The Pole of Spears: A Tale of Old Rotoiti.

[The following tradition of a Lakeland war episode is given as a typical example of the innumerable legends of intertribal strife, and of the resourcefulness and military skill of the Maori warrior.]

On the southern coast of Lake Rotoiti, opposite the little burial-island Pateko, is the steep woody headland or matarae known as Ngarehu; behind it is a deep gully, and then rises the cliffy hill Paehinahina (“ridge covered with hinahina trees”). This hill is the site of a celebrated fort of ancient times, a pa which occupied a very strong position. On three sides it was defended by cliffs; the only entrance, or kuwaha, was on the south side, where the approach was along a narrow ridge. The spot was an excellent one for a fortified village, for any canoes on the lake could be seen while yet a long way off, and the cliffy walls made the pa impregnable against a sudden assault. It was captured, however, on one occasion in a remarkable fashion.
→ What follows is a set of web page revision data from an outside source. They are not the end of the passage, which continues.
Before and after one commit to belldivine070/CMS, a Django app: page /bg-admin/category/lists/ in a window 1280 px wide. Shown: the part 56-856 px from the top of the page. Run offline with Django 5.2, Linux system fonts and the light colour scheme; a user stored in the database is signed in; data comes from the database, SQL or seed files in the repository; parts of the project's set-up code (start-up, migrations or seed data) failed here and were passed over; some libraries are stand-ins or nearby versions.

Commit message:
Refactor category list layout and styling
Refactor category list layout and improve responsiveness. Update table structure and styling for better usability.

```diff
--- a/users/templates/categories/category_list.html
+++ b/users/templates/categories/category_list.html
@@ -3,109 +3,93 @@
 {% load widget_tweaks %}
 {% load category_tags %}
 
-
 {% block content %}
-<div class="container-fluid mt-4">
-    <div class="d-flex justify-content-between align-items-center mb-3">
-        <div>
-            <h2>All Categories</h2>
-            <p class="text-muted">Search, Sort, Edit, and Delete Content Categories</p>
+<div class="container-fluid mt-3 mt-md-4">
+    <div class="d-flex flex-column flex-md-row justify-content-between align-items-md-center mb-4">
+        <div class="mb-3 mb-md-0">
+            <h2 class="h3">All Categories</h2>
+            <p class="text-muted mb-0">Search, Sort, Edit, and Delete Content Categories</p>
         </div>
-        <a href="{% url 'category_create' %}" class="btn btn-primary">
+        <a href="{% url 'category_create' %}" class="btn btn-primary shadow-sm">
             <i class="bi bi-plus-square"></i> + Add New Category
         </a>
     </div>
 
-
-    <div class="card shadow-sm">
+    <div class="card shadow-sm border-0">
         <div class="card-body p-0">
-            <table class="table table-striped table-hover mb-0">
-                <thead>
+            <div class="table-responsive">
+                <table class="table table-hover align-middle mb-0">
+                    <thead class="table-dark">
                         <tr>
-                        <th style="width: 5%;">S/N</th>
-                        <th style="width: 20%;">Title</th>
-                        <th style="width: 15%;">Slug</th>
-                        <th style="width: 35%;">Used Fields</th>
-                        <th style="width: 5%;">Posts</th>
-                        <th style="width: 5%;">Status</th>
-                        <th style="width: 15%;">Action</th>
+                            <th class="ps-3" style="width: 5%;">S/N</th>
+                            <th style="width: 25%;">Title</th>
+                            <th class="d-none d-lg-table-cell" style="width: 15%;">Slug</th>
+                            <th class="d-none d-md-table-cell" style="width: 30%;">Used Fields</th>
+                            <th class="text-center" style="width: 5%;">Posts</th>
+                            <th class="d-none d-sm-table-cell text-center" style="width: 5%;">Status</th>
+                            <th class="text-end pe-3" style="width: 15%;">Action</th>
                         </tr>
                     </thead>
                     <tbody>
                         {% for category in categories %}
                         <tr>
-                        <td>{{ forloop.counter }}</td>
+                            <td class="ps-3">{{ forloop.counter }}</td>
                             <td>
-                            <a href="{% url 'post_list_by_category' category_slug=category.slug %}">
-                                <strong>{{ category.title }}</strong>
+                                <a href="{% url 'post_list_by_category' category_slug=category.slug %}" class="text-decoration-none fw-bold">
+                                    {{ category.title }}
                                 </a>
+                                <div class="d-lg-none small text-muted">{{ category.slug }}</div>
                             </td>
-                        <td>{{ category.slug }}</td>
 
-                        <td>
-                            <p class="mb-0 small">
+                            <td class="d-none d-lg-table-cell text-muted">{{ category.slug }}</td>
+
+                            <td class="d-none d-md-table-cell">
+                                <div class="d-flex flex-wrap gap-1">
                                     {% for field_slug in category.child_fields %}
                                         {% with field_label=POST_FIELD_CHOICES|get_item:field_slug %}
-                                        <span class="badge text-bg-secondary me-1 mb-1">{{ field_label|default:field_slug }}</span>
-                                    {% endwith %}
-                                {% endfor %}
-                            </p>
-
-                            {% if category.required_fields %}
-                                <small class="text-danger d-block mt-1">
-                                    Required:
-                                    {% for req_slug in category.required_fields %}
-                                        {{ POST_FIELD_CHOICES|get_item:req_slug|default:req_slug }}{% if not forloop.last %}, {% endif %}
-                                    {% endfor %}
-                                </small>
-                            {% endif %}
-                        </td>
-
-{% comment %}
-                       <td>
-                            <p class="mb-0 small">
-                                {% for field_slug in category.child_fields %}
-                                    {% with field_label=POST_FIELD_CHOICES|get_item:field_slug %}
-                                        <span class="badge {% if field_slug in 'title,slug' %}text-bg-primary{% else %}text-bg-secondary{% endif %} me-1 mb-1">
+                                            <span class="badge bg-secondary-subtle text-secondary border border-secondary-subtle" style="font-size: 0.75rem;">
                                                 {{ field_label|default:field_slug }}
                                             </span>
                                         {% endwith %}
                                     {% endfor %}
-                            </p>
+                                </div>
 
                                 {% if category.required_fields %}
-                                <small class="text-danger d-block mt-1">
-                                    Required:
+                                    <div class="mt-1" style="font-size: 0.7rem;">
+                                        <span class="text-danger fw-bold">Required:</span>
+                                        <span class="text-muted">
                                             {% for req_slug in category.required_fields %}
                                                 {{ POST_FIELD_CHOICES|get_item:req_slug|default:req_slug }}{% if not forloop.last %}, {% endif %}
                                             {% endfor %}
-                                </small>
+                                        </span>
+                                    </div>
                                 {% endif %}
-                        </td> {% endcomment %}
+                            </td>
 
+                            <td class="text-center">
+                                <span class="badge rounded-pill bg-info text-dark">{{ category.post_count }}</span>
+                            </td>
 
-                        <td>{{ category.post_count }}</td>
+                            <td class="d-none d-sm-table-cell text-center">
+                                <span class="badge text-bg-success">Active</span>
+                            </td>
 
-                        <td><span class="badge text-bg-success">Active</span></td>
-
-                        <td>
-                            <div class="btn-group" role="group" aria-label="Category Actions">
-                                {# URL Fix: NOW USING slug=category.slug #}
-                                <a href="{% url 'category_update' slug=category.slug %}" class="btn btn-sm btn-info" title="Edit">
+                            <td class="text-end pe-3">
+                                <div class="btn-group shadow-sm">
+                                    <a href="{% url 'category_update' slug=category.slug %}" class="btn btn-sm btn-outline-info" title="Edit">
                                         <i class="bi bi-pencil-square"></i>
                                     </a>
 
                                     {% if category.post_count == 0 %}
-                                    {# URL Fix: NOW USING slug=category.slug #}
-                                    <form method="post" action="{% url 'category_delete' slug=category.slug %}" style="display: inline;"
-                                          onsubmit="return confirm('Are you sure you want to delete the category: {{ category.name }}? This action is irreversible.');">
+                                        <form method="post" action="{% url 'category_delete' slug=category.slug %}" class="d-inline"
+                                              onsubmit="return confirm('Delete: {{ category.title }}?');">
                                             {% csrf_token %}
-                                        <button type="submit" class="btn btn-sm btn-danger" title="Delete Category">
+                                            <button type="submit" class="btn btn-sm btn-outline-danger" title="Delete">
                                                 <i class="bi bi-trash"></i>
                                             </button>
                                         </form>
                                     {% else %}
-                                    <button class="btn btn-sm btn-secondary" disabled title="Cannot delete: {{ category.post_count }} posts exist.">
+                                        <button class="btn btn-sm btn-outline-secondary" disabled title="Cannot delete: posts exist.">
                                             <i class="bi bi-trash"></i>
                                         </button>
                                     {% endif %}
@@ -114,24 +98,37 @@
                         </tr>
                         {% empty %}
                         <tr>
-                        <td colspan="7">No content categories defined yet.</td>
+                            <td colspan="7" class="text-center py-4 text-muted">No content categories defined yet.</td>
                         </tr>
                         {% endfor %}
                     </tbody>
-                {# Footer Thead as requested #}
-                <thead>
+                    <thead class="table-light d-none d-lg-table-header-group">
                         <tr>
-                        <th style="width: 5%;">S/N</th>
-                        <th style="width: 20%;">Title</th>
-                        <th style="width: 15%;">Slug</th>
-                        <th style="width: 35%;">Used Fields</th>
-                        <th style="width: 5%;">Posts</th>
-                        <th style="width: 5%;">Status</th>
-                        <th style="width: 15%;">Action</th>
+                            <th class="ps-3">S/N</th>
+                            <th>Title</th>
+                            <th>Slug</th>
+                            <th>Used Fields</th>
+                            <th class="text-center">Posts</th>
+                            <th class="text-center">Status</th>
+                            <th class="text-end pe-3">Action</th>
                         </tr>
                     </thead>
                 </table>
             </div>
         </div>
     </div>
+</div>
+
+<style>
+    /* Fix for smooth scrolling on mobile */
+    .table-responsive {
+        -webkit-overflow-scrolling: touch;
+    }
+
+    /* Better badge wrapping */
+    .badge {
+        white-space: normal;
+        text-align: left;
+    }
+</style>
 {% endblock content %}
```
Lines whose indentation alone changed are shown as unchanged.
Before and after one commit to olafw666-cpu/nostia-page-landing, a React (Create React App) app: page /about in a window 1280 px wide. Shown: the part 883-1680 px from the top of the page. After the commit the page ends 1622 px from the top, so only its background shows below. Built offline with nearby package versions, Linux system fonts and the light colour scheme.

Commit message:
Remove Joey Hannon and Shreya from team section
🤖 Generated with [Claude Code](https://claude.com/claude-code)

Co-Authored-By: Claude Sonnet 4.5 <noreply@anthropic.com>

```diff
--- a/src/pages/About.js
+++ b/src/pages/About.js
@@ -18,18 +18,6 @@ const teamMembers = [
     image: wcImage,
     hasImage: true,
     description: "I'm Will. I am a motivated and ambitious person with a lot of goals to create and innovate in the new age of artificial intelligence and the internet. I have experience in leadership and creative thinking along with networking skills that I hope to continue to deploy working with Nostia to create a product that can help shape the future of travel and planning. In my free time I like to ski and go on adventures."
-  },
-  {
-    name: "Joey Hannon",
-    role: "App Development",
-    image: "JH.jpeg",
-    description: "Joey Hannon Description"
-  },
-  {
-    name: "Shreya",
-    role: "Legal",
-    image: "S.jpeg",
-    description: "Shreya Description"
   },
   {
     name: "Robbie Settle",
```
One day, a hundred and fifty years ago, a small company of Ngati-Pikiao warriors filed out from the gateway of Pae-hinahina Pa, and took the narrow trail through the forest and over the manuka-clothed hills southward. “They went out to eat men,” said the old Rotoiti man who told the story, “they hungered for kiko-tangata, the sweet flesh of man.” The cannibal meat-hunters marched along until they reached the vicinity of the stream called Waimatā—“Obsidian Creek”—under the western page 235 bluffs of Moerangi hill. Here the war trail intersected the track which led from Roto-kakahi through the Pareuru Valley to Whakarewarewa and Rotorua.

Here the scout out ahead crept back and reported that there were three people in sight, coming along the track from Roto-kakahi. The “meat” was walking into the trap. The Ngati-Pikiao taua sank to the earth instantly, then their leader posted them ready for the deed of blood, half the taua on one side of the track and half on the other. The ambush laid, the man-hunters waited for their prey.

The three travellers were a chief named Torekāhe and his sisters, young women named Uakura and Ngarehu. Torekāhe was the chief of Ngati-te-Whetu, on Motu-tawa, the island in Roto-kakahi.

Suddenly Torekāhe's quick eye noticed something moving a moment in the low manuka shrubbery just ahead. It looked like a spear projecting above the bushes. Then he heard a sound of a breaking branch close by the track, and he caught a glimpse of a feather head-plume. He knew that he had walked right into an ambush. Torekāhe, death's hand is at your throat!

The chief of Motu-tawa divined instantly that he could not save his sisters, and that it would be marvellous if he succeeded in escaping himself. He turned, and exclaiming, “It is death!” he quickly pressed his face to the faces of his sisters in succession, in the greeting of the hongi, the touching of noses—his last farewell.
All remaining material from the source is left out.